WHAT TO DO: Scan the material for the word "data" and return every matching line.

EXERCISE INPUT:
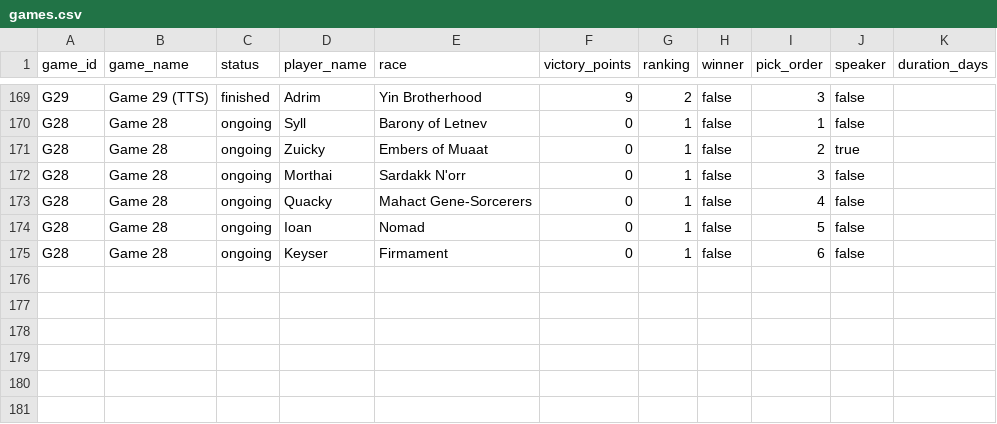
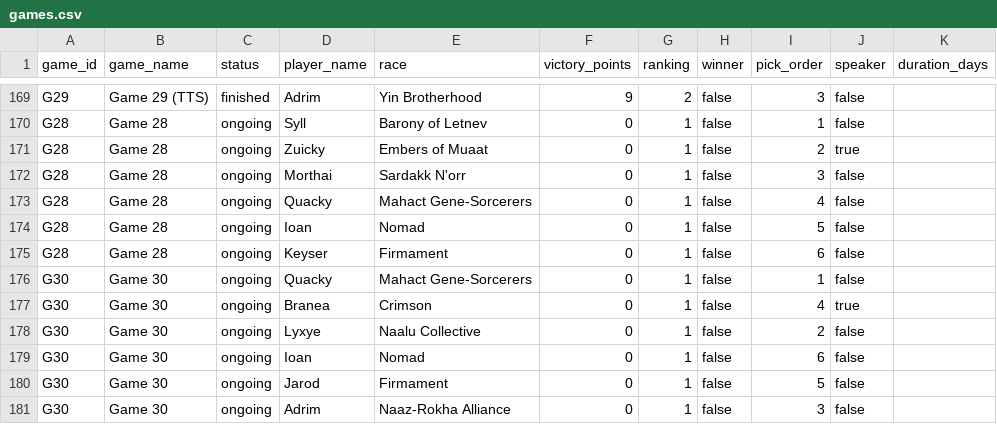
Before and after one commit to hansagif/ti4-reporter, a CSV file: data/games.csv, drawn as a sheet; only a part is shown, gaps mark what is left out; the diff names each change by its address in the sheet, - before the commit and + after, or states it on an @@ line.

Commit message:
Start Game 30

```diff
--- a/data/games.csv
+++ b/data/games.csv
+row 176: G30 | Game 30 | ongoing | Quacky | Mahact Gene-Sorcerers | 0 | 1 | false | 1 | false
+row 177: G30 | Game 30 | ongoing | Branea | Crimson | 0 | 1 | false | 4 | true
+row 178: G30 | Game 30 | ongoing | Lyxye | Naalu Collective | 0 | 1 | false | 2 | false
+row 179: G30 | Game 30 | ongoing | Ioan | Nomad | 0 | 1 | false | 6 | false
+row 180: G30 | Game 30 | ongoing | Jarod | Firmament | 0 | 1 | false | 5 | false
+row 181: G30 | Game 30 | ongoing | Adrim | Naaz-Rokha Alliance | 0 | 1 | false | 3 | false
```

THE ANSWER:
Before and after one commit to hansagif/ti4-reporter, a CSV file: data/games.csv, drawn as a sheet; only a part is shown, gaps mark what is left out; the diff names each change by its address in the sheet, - before the commit and + after, or states it on an @@ line.
--- a/data/games.csv
+++ b/data/games.csv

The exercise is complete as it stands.